-- What you have to do --
Give the number of lines in the data that contain "figure", and nothing more.

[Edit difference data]
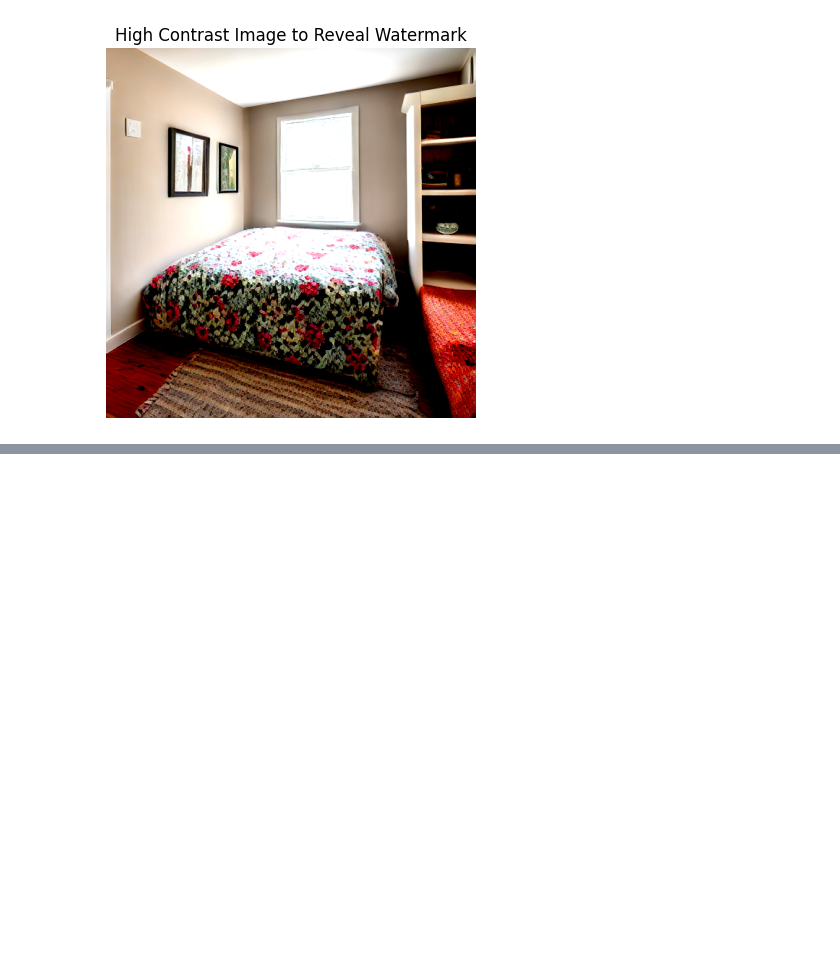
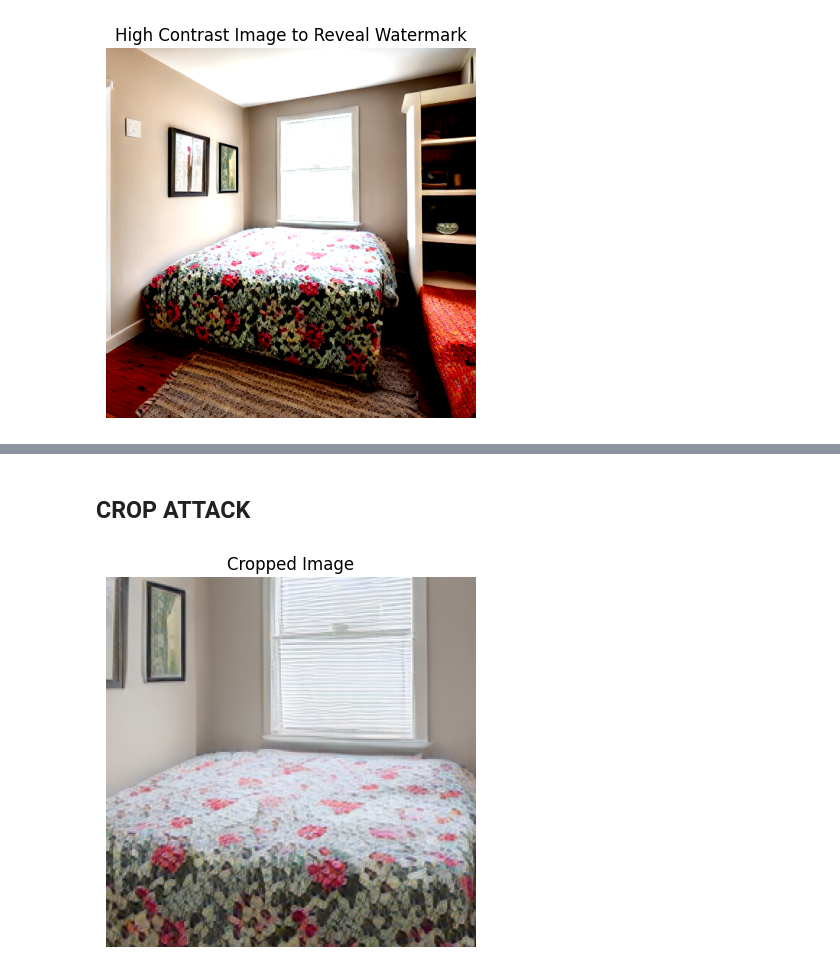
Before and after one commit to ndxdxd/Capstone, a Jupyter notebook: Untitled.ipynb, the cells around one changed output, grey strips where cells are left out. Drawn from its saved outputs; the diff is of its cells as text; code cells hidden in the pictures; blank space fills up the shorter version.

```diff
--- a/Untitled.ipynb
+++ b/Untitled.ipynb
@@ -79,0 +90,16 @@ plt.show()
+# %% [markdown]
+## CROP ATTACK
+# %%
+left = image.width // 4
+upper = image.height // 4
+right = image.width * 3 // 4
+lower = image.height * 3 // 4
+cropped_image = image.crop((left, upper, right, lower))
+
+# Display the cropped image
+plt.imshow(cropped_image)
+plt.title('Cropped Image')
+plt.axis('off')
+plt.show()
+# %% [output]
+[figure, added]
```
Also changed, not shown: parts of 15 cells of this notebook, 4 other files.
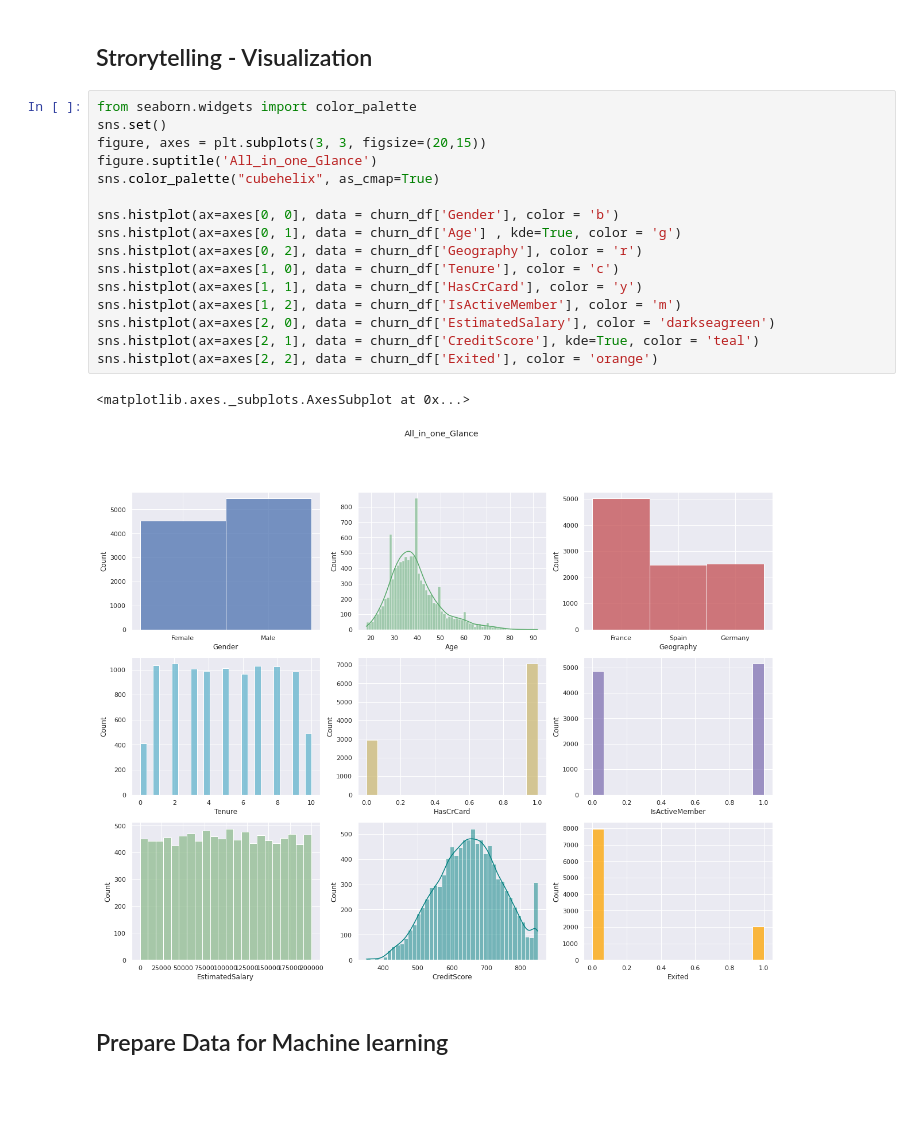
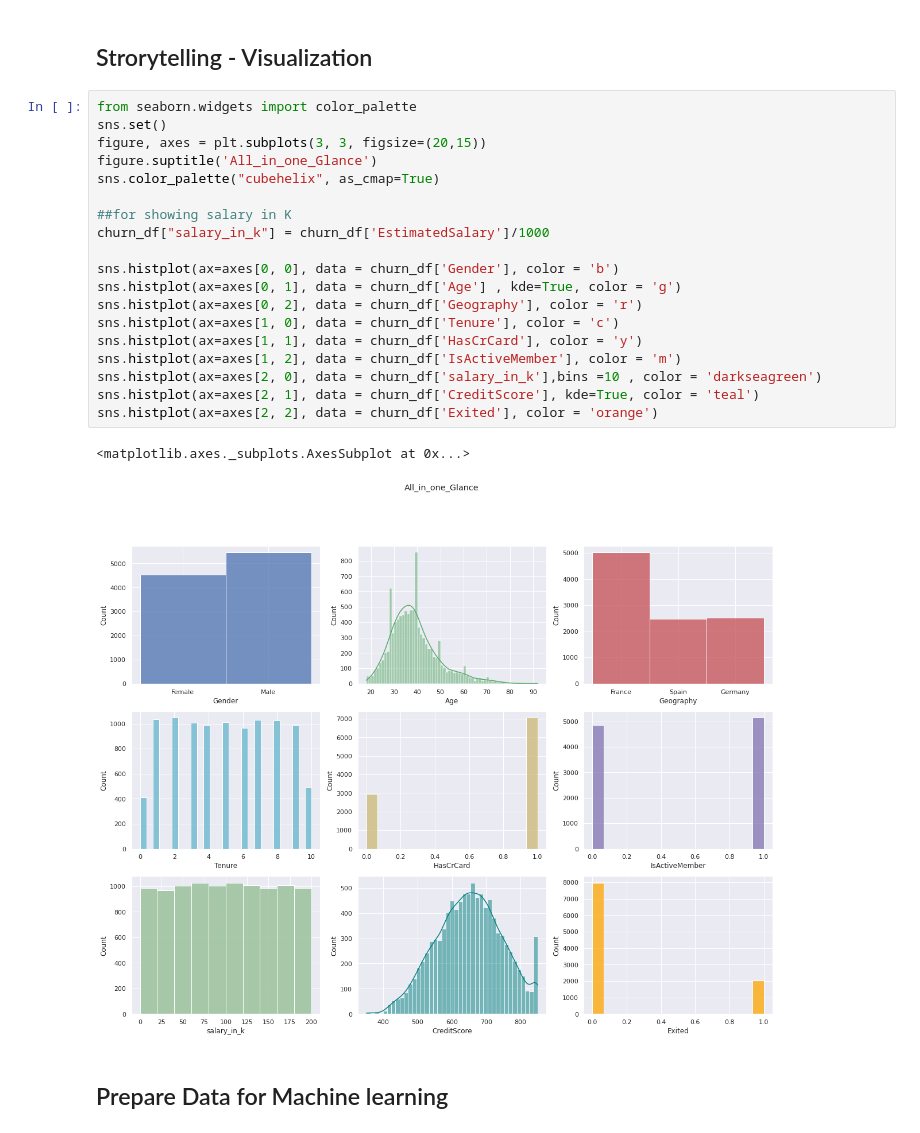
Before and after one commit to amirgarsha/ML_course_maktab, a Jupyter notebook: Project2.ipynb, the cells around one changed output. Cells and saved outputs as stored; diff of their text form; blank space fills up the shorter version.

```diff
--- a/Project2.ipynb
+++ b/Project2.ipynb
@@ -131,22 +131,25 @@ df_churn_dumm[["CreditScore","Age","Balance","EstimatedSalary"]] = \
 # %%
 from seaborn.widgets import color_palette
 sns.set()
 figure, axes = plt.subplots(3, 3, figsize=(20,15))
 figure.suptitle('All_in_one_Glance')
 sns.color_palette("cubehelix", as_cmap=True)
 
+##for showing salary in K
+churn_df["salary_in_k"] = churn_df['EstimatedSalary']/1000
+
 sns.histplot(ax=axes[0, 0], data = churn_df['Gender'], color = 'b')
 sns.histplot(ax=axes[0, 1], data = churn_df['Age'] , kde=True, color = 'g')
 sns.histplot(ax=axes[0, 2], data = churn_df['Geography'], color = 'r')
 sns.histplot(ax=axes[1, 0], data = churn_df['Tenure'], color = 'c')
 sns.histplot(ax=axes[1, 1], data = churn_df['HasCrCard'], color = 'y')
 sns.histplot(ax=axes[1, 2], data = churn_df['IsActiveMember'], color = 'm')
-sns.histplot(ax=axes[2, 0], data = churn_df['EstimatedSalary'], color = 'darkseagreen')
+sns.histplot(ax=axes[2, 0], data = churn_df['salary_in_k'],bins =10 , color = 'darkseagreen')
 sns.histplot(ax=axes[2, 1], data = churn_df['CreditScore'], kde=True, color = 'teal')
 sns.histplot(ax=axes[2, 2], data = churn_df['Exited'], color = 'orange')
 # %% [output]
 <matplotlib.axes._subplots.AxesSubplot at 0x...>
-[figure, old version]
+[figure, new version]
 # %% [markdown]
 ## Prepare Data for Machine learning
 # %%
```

-- Solution to the exercise --
5